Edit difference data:
==*==
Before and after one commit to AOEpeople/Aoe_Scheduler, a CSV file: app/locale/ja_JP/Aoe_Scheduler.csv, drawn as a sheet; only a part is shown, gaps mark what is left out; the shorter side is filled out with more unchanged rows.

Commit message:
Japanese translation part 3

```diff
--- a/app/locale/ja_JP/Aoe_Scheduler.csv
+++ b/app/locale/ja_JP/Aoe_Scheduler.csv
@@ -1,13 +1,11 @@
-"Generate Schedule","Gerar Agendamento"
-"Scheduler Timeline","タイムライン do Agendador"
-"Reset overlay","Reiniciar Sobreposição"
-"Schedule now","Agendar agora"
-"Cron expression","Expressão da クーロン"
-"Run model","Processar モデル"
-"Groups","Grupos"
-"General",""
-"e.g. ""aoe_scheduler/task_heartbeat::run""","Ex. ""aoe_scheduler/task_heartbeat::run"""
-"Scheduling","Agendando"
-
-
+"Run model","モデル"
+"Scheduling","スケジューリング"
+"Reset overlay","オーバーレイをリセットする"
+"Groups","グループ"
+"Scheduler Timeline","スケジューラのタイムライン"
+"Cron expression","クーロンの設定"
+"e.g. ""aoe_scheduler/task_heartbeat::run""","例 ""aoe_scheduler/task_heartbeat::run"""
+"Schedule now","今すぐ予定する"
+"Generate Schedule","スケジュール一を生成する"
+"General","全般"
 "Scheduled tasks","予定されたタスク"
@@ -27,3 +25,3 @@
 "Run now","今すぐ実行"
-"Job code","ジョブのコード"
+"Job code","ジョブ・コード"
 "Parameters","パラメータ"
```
==*==
## Required work
With "overlay" as the string to match, show every line of the entries above that has it.

## Result for this task
-"Reset overlay","Reiniciar Sobreposição"
+"Reset overlay","オーバーレイをリセットする"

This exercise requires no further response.